From an evolutionary point of view, the GFC species are grouped into three major clades (Fig. 3). Although these clades have not been formally named, their current designations (i.e. African, Asian and American) are controversial and thought to reflect the geographic origins of the plant hosts from which the Fusarium species were isolated. This biogeographic hypothesis appears to be true for most of the Fusarium species in the GFC. However, there are a number of notable exceptions (e.g. the association of the "African" fungus F. verticillioides with the "American" host Zea mays) and recent human activity is frequently invoked to explain the apparent distribution of fungi in this complex. Furthermore, in terms of morphology, the traits typically applied in GFC taxonomy appear not be phylogentically informative. This also appears to be true for mycotoxin production, although very little information regarding the evolution of the genes and pathways involved in mycotoxin production is available for the GFC.  

Diversity and Evolution - Image 3
Fig. 3. Phylogenetic clades the Gibberella fujikuroi complex. Morphological, biological and phylogenetic diversity of complex is presented. The morphological traits and mycotoxicological properties of Fusarium species in with respect to their phylogeny are summarised.
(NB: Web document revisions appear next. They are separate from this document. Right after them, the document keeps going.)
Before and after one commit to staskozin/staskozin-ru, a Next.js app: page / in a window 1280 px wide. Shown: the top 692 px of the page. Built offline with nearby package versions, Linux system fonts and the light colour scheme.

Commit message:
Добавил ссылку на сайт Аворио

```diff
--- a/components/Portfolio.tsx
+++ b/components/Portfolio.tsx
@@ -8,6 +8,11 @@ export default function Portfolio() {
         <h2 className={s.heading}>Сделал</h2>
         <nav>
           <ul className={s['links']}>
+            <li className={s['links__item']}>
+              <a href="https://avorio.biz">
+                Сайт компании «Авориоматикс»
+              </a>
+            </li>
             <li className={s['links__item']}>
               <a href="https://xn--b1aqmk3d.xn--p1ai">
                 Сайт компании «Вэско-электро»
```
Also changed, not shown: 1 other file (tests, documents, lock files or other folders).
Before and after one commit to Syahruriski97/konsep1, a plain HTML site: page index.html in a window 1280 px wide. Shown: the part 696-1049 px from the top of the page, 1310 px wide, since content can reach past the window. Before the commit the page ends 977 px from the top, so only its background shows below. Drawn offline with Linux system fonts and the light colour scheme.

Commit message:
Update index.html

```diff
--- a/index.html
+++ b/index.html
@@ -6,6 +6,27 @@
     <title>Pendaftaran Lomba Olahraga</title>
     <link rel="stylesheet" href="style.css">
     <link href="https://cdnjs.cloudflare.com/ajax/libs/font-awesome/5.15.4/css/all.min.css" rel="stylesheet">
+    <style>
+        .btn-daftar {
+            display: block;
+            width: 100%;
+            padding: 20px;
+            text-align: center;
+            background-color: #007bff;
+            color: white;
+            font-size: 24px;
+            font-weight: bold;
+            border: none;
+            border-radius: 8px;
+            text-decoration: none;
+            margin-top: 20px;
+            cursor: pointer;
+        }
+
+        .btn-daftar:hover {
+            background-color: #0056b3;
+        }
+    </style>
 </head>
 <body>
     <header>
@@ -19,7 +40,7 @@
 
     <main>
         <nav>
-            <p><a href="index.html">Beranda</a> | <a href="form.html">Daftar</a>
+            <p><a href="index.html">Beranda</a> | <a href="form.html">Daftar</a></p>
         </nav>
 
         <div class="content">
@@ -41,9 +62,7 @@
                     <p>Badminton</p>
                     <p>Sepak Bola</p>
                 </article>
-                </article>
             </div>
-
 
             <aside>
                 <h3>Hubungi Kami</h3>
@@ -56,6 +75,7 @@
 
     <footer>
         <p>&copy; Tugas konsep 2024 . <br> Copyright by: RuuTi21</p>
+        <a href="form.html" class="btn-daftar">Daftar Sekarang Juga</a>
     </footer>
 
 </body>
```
To fully explain the existence and biological significance of the clades of the GFC, it will be necessary to study Fusarium species in their natural or indigenous habitats. The sampling in such areas will certainly reveal numerous new species which will improve the phylogenetic resolution of the GFC. Such studies will allow rejection, modification or the eventual acceptance of the biogeographic hypothesis and will further help in clarifying the role of the host in the evolution of Fusarium species. As the utility of genomes becomes easily available, comparative and phylogenomic approaches will aid us in better understanding the evolution of Fusarium species within the GFC. Prepared by Marija Kvas